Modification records
○ ○ ○ ○ ○ ○ ○

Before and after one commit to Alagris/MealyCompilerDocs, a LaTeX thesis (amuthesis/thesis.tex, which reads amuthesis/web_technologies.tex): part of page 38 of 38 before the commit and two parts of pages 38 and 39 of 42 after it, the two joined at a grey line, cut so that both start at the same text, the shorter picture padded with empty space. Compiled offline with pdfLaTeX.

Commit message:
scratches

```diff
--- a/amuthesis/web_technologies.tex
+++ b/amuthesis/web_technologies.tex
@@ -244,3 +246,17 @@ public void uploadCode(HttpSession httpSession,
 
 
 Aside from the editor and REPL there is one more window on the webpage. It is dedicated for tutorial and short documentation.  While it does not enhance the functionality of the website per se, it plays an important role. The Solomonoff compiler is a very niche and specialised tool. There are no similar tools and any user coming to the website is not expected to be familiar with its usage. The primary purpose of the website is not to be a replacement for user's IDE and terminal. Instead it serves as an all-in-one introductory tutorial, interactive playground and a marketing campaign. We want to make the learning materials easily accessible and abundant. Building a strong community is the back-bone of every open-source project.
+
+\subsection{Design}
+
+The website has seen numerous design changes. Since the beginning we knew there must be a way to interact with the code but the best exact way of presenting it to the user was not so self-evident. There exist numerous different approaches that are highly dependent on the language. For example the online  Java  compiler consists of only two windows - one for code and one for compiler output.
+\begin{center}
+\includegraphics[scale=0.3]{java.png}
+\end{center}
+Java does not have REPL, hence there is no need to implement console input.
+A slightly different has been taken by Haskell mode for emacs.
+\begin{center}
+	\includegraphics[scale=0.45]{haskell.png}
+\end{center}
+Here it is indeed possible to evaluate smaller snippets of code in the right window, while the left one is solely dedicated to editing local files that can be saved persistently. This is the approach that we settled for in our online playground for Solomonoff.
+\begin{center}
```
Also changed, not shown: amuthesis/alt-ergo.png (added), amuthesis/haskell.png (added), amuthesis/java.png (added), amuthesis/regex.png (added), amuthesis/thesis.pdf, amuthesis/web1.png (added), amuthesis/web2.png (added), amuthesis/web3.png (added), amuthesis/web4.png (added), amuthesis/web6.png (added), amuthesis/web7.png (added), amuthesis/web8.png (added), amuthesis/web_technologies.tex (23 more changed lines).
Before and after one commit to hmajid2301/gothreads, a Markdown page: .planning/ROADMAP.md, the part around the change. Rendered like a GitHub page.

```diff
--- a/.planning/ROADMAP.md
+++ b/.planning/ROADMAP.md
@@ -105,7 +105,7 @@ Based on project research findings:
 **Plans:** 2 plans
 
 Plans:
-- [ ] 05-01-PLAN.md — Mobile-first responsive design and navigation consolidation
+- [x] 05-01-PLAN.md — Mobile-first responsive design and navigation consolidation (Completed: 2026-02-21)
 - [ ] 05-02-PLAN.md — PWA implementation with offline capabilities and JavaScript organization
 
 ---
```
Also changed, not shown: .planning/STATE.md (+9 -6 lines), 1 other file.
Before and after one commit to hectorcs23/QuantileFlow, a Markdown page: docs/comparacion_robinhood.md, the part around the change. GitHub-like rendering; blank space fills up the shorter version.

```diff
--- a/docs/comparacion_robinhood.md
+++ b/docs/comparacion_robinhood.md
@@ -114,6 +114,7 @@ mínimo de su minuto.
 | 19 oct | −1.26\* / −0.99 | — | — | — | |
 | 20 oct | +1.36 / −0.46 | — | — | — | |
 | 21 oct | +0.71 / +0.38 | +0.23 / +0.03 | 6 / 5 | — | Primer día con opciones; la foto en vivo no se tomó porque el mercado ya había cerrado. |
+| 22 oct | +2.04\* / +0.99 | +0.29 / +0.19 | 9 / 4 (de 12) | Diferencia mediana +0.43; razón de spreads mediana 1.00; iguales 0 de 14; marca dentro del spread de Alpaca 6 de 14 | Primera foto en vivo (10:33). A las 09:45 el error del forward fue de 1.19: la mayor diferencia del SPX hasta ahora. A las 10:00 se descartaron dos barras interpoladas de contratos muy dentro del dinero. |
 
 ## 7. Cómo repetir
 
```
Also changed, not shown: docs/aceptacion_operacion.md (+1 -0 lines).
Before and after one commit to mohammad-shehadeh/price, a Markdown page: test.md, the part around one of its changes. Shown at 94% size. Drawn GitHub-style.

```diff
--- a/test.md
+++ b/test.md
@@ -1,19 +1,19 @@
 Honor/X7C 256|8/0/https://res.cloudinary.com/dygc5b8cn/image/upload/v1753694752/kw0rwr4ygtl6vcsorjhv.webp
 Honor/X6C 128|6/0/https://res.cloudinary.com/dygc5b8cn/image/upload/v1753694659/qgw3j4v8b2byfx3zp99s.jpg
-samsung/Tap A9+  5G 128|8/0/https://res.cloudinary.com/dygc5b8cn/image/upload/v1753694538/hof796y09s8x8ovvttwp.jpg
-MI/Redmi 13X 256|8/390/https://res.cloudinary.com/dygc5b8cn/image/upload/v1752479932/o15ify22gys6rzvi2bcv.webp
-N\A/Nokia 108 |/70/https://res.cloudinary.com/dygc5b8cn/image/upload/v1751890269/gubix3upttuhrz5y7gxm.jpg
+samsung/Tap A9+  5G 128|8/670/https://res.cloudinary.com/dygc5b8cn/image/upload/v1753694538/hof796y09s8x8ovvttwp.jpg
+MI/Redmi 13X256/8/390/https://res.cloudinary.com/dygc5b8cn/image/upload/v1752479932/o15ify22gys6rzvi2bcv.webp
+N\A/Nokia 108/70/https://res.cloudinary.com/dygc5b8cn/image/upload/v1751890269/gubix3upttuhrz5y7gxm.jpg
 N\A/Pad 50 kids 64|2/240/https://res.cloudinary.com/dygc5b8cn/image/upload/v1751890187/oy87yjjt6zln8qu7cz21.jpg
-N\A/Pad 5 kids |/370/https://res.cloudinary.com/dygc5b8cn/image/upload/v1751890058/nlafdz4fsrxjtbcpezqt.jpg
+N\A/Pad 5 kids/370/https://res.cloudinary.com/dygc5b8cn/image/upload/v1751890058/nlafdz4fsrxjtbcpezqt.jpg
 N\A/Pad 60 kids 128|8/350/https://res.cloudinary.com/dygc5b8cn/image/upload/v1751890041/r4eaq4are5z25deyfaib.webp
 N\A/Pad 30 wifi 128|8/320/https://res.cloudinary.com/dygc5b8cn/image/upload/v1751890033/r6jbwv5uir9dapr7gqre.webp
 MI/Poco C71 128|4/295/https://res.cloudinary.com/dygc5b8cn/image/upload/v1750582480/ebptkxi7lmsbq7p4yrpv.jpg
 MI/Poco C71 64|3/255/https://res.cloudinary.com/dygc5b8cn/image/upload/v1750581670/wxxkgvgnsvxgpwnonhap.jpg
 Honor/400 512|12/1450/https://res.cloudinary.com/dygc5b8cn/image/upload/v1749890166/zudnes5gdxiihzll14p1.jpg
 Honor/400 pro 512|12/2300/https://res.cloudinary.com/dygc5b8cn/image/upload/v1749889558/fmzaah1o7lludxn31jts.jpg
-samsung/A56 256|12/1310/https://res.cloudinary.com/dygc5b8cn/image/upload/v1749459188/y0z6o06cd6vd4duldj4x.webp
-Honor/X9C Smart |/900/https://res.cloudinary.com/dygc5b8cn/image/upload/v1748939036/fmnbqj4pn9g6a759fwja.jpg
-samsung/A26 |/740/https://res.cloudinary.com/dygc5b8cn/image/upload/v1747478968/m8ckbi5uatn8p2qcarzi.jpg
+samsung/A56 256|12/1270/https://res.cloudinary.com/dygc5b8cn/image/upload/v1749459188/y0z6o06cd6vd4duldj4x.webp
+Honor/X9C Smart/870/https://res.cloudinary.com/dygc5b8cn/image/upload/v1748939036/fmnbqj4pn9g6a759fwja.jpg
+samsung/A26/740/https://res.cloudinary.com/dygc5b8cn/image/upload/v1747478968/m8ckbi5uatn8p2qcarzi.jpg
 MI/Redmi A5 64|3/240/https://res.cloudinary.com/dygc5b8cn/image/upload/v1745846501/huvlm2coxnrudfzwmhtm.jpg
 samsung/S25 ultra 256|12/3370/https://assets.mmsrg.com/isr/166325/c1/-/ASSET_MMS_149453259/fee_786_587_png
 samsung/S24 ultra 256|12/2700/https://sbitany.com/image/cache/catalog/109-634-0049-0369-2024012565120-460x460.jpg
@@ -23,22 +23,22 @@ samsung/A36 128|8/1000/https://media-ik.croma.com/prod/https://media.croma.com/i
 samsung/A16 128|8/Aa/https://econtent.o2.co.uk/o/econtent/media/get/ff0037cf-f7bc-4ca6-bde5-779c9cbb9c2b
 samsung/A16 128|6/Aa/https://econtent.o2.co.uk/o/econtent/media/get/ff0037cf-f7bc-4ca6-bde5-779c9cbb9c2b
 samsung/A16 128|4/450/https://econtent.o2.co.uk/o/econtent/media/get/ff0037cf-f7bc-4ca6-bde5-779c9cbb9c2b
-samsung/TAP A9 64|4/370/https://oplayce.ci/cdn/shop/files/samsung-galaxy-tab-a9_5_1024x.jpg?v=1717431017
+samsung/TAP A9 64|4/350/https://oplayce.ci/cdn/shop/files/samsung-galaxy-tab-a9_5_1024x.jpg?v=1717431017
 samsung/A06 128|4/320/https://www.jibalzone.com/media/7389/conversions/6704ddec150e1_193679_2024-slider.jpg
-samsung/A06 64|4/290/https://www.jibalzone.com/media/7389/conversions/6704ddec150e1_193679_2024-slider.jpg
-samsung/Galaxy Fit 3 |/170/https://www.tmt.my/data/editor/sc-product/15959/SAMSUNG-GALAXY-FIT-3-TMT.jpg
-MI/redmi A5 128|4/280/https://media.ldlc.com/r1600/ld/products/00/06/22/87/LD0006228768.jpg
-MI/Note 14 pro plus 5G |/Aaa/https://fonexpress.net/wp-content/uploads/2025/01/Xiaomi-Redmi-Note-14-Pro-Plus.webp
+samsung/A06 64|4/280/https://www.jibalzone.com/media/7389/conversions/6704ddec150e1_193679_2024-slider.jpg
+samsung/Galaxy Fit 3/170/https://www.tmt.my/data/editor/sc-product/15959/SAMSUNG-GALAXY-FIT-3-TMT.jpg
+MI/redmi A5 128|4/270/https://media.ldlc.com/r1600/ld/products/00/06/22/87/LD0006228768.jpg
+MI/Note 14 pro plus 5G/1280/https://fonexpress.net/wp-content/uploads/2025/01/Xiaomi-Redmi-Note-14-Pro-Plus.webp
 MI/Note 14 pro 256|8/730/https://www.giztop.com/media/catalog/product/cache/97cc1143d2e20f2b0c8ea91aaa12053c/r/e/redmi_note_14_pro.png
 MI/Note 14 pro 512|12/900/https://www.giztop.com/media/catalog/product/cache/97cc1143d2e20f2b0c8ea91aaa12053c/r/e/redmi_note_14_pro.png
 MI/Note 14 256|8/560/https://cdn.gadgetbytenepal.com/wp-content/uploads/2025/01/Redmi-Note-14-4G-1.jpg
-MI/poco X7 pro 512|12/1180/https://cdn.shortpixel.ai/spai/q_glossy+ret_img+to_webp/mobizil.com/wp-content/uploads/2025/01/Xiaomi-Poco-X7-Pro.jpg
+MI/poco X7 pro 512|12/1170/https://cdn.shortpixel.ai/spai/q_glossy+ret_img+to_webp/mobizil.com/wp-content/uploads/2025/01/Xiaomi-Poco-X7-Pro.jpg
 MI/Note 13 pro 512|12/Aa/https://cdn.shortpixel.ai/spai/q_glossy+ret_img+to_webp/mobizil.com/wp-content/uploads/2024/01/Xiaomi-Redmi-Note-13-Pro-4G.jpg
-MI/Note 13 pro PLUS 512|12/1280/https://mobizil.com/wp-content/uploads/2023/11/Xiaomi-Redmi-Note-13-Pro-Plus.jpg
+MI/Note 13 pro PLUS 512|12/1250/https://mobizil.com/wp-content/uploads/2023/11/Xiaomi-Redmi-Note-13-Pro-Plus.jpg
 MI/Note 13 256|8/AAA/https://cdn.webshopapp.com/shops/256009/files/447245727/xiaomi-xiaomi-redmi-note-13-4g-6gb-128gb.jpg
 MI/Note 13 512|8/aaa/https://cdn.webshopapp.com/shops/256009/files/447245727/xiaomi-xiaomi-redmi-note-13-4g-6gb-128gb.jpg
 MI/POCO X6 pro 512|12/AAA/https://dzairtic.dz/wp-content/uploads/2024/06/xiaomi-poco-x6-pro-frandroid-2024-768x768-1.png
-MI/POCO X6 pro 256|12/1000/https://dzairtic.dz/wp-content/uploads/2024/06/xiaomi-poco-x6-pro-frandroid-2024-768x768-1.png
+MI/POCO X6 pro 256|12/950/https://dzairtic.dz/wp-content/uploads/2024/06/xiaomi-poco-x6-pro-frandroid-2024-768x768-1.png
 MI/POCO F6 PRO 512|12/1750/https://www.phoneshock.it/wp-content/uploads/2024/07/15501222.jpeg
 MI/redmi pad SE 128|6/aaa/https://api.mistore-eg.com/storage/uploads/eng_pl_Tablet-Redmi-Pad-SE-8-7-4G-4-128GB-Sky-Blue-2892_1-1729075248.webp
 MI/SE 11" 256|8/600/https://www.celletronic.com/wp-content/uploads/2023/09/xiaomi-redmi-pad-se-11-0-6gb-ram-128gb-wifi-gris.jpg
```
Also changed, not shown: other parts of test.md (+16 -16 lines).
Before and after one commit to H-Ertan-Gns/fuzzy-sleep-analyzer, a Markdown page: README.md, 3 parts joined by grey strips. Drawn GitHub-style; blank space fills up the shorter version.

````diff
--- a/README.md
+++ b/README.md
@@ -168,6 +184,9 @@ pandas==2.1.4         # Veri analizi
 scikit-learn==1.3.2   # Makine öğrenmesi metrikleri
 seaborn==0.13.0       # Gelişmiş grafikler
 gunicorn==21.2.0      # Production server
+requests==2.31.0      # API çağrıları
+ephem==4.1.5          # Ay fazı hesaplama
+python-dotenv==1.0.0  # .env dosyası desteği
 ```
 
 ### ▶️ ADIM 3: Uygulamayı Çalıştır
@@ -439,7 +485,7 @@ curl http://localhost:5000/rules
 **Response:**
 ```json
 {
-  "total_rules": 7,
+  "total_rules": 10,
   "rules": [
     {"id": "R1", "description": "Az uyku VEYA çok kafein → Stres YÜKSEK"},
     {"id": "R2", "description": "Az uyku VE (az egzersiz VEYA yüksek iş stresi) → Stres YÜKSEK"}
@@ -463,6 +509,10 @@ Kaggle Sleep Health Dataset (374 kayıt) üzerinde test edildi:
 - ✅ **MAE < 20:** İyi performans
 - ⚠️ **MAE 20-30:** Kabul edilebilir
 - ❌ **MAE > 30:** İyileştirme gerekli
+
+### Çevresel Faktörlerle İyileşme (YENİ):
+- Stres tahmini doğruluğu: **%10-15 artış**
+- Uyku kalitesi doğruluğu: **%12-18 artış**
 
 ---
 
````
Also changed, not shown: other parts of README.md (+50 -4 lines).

○ ○ ○ ○ ○ ○ ○

(Work to complete)
Among the records, find every line with the word "kids" and copy it.

(Response below)
 N\A/Pad 50 kids 64|2/240/https://res.cloudinary.com/dygc5b8cn/image/upload/v1751890187/oy87yjjt6zln8qu7cz21.jpg
-N\A/Pad 5 kids |/370/https://res.cloudinary.com/dygc5b8cn/image/upload/v1751890058/nlafdz4fsrxjtbcpezqt.jpg
+N\A/Pad 5 kids/370/https://res.cloudinary.com/dygc5b8cn/image/upload/v1751890058/nlafdz4fsrxjtbcpezqt.jpg
 N\A/Pad 60 kids 128|8/350/https://res.cloudinary.com/dygc5b8cn/image/upload/v1751890041/r4eaq4are5z25deyfaib.webp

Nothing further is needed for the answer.